▶
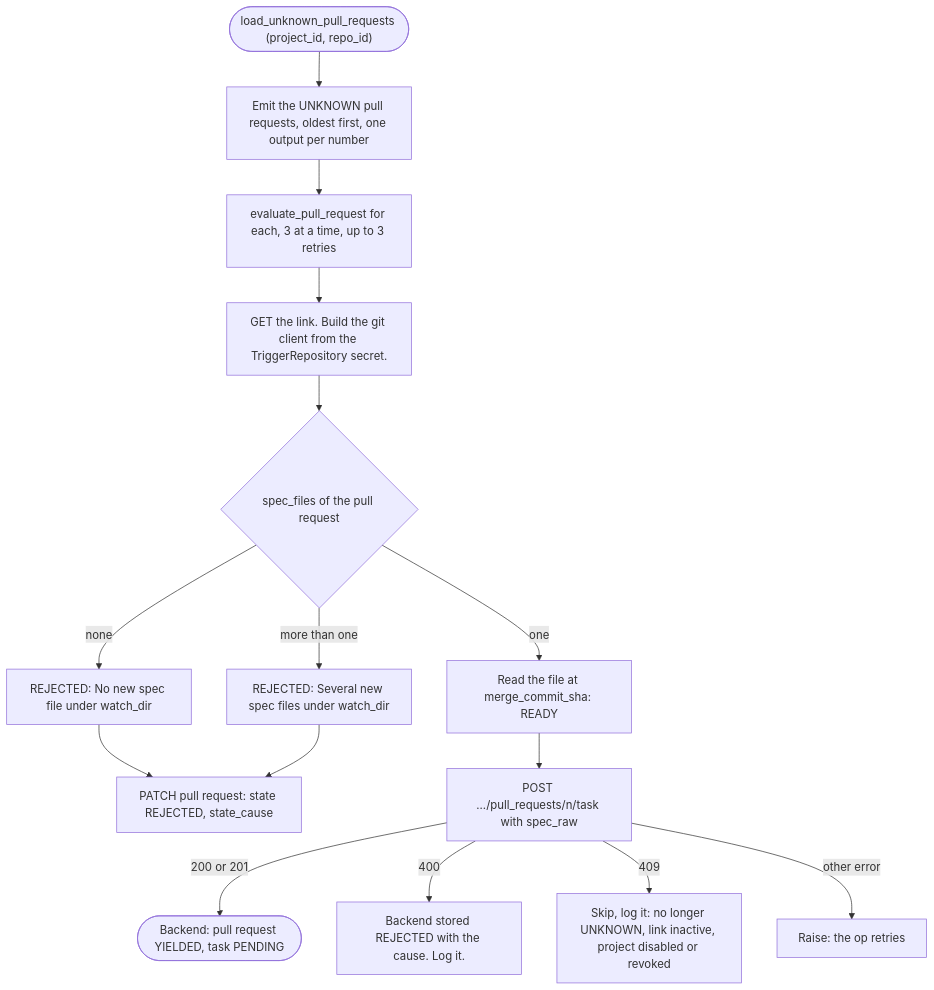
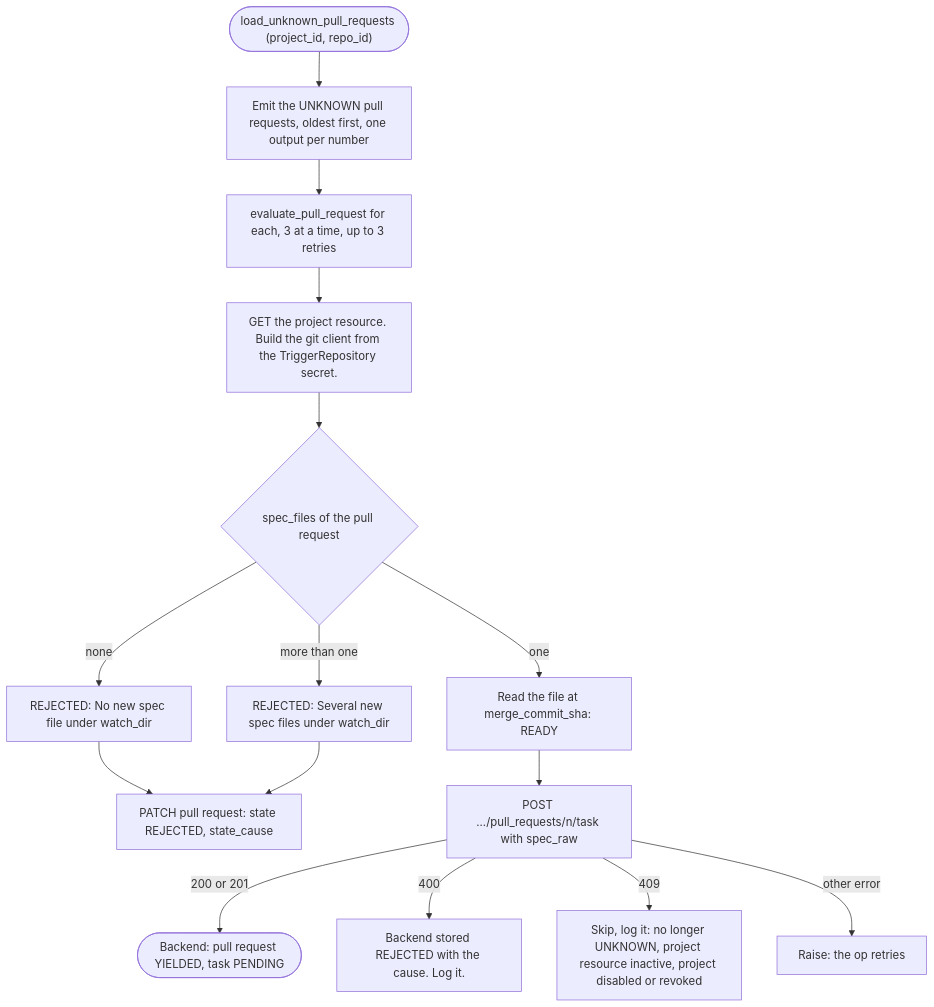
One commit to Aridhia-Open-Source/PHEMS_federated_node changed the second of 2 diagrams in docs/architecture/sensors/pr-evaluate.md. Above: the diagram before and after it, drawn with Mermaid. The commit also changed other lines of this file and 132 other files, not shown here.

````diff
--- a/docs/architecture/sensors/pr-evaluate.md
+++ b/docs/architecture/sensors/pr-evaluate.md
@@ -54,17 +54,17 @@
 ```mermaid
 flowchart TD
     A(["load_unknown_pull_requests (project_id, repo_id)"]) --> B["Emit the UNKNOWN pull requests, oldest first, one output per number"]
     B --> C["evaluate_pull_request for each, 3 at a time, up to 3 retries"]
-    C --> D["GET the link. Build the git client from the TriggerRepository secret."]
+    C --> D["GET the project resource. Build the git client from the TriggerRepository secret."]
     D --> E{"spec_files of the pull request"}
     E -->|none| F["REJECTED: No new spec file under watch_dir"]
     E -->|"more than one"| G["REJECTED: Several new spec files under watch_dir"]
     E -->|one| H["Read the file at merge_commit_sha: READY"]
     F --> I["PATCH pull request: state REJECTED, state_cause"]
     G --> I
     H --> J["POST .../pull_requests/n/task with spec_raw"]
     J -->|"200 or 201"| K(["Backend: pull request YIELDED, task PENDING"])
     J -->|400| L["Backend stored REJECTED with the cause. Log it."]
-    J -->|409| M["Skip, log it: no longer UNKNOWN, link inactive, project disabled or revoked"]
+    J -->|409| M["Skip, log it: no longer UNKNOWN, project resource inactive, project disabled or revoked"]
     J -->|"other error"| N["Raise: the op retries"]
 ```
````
◀
▶ WHAT YOU ARE ASKED TO DO
Look through the entries above and report each line where the string "TriggerRepository" occurs.

▶ ANSWER SECTION
-    C --> D["GET the link. Build the git client from the TriggerRepository secret."]
+    C --> D["GET the project resource. Build the git client from the TriggerRepository secret."]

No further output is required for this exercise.